Wednesday, February 25, 2015

How Centaurs Will Make You Rethink Your Villains

Nothing is so wonderful and terrifying as a mountain river. It's beautiful, it provides life for the fields and villages. Yet in a heartbeat it can explored into a flash flood with unparalleled fury. This is the nature of the centaur, a being forever caught between wild fury and a desire to be more. Former gods of the rivers tuned into the enemies of Grecian civilization and symbols of everything that was wrong with the dark ages of Greece.

Yet they are also symbolic of the countryside and everything people trapped in urban environments long for.

The Ancient Greeks once worshiped river gods who appeared as bulls with human faces or horses, and very likely as horses with human bodies, known as centaurs. Of course as time went on this role began to change, yet they were still very often associated with rivers and the sudden potential for violence.



A great example of what Centaurs essentially became comes from the tale of Nessus and Hercules.

In this tale Nessus is forced to flee his home as a result of the battle with the Lapiths, to the river Euenos where he makes his living ferrying people back and forth across the river on his back. Hercules hires him to bring his wife across this river and he becomes enamored with her. While he's trying to rape her she cries out for help and Hercules shoots him with an arrow. As he lays dying he tells Deianeira that his blood will act as a love charm to ensure that Hercules is always faithful. This, however, is a lie as his blood is poisonous and it ultimately leads to Hercules's death.

There is a lot going on in this little blip of a story.

The first part of Nessus's tale is that he was invited to the wedding feast of Pirithous with the Lapiths (humans). At first everything was going smoothly but with the mixture of wine and revelry the centaurs wild nature asserted itself. One of the centaurs attempted to rape the bride and all chaos broke out. The centaurs began raping women and boys, leading to a battle which the centaurs ultimately lost.

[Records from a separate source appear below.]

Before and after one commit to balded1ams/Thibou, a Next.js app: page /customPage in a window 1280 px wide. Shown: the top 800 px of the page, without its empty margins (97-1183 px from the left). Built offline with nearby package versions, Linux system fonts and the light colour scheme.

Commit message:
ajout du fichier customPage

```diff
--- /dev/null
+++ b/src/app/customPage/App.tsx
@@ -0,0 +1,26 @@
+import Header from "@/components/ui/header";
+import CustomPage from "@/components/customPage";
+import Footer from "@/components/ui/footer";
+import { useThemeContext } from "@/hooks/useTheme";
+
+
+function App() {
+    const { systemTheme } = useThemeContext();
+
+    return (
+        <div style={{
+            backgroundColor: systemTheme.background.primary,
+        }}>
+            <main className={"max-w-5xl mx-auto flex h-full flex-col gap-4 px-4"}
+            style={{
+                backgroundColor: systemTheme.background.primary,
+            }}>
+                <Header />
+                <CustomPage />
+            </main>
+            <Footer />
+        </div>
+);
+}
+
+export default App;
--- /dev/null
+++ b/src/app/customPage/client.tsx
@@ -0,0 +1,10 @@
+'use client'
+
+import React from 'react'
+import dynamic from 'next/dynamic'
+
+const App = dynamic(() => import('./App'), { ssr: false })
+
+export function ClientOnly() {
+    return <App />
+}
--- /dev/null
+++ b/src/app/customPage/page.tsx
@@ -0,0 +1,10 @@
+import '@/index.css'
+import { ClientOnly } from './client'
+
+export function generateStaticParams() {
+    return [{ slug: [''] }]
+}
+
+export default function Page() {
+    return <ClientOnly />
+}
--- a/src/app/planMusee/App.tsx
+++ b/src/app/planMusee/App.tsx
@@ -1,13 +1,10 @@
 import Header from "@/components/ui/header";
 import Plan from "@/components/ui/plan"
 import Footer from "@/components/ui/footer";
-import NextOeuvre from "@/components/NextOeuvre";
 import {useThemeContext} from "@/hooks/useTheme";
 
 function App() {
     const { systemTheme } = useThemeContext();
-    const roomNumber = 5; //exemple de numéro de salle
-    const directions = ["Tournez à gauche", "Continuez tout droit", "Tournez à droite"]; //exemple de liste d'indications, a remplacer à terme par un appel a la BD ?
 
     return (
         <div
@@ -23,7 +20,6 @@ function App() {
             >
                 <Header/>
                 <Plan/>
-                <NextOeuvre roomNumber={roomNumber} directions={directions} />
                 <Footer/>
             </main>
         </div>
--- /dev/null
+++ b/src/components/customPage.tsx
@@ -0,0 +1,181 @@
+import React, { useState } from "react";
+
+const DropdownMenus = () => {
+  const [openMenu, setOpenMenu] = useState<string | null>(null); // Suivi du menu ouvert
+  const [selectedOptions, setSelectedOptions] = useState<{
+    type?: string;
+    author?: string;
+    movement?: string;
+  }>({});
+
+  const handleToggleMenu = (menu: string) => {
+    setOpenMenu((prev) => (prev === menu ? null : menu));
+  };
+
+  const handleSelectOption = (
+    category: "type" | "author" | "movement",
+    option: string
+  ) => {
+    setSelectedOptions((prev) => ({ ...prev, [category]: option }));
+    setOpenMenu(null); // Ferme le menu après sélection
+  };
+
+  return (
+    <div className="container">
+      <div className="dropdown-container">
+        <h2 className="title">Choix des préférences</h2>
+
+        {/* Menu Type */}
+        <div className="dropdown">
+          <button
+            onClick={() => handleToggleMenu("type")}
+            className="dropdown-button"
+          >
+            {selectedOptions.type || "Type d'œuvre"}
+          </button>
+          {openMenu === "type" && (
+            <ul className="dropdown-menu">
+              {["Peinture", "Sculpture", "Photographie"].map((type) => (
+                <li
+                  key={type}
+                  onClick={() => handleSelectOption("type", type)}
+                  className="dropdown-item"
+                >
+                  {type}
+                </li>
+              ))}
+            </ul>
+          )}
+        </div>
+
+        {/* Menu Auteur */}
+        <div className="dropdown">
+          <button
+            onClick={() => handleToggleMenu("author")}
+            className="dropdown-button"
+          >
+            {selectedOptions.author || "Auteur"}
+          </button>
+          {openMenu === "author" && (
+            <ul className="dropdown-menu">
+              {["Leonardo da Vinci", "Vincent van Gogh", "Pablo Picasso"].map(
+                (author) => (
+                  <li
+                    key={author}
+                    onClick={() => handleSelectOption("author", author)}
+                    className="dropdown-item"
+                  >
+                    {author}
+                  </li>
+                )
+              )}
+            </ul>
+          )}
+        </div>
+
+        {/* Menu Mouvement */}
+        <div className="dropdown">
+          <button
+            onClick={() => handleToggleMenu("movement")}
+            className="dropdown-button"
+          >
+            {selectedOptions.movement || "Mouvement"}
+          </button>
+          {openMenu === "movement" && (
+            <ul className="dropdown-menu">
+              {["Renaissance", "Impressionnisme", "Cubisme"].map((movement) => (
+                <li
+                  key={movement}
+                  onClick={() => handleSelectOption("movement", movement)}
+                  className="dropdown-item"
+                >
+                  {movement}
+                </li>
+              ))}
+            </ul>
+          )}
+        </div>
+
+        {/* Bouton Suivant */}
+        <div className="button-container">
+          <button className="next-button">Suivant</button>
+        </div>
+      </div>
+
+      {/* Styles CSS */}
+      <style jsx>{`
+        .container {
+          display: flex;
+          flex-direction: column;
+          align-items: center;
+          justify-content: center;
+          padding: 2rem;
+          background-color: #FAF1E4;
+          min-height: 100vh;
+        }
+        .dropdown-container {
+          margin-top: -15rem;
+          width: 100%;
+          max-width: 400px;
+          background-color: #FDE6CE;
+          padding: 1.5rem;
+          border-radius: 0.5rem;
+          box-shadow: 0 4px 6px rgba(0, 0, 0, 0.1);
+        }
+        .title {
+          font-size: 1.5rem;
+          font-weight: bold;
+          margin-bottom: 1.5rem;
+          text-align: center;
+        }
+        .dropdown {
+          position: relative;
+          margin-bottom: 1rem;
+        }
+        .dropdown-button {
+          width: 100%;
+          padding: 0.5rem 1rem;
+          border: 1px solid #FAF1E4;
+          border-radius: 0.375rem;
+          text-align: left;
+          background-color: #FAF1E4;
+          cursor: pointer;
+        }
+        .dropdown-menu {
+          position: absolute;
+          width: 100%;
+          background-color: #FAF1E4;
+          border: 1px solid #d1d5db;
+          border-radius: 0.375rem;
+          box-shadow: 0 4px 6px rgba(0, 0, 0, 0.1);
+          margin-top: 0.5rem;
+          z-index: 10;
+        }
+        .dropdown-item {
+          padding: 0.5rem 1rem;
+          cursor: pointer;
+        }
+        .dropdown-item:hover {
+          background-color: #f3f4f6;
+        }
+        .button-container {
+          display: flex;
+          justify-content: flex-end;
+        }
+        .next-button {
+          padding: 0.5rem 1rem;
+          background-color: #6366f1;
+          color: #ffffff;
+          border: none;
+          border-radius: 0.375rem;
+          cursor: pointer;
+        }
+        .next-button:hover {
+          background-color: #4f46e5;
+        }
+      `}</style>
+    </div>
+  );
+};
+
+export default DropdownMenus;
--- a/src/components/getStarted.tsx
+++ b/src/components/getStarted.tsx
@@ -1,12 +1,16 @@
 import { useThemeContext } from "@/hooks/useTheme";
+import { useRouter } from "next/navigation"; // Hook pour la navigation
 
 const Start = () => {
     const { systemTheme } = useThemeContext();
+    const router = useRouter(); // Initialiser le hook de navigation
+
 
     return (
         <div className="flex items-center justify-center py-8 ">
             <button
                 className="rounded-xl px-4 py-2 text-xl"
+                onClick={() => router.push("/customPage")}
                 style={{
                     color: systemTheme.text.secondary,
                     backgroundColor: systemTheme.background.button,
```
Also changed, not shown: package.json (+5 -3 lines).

Nessus flees from this nightmare and tries to establish himself as a legitimate member of human society once more. He doesn't run off into the wild and live off the land. He doesn't become a bandit. Instead, despite his animal half, despite his wild nature which he seems to be unable to control, he puts himself in a position to work for people, to be with people. Far from trying to pretend that he doesn't have a horse half he embraces it by working as a mount for people.

However, he is still a wild being of nature and so ultimately looses control again and this time it leads to his death.

He is not a straight forward villain, however, Centaurs in general are ambiguous figures, being at once both savage and symbols of the beauty and wonder of the countryside. They are both dangerous and friendly. This fits into R. R. Martin's idea that characters should be both good and evil. As he states about his books; “Like much fantasy, it's concerned with the battle of good versus evil, but where I think I differ from a lot of other fantasists is, in my view, the battle between good and evil is waged every day within the individual human heart.”

Centaurs must struggle with themselves and their own nature, their own conflicting desires. They are forever caught in the period even before the darkest ages of Greece. They are half animal, half wild and savage. Yet at the same time they find themselves trying to survive in a world dominated by humans who are trying to live according to the philosophies of the cities (and who are often failing themselves).

It's easy of course to focus on their failures, on Nessus's last acts of violence and the events that lead to the battle of Lapith. Yet there are successes too. There is a reason to hope, even if it's very slim.

Chiron was very much like a centaur in appearance yet his lineage in mythology is different, so he's not exactly the same as they are. Of course Greek lineage is notorious for the fact that it constantly changed. So it's always possible that Chiron was originally a centaur and I like to think of him as such. Why? Because, it's nice to think that one of the centaurs overcame their violent nature, happily married a nymph, had children, and acted as a doctor and philosopher.

In the end, like centaurs we must perhaps all struggle with a darker nature, with a side of ourselves we don't want to have. We must all live with things we regret doing. This is what makes centaurs so interesting, because unlike most enemies in a fantasy world they might have certain tendencies, tendencies that they struggle with and rarely succeed in overcoming but like us they have a desire to overcome them.

So as a villain tribes of centaurs or individual centaurs tell us something important about human nature and the nature of evil acts. Many evil acts are surrounded by a desire to be more than the sum of one's compulsions. At the same time controlling these compulsions can be next to impossible, driving many to eventually embrace them.

The centaur could also fit within Miyazaki's notion that one can't simply destroy something good or evil, one must learn to accept. This was the moral of his movie "Princess Mononoke" in which both sides were essentially good but they both did wrong things.

So even if your villain isn't a centaur, there is perhaps still something we can learn from them about people who are forever caught between two natures, two worlds.







0 comments: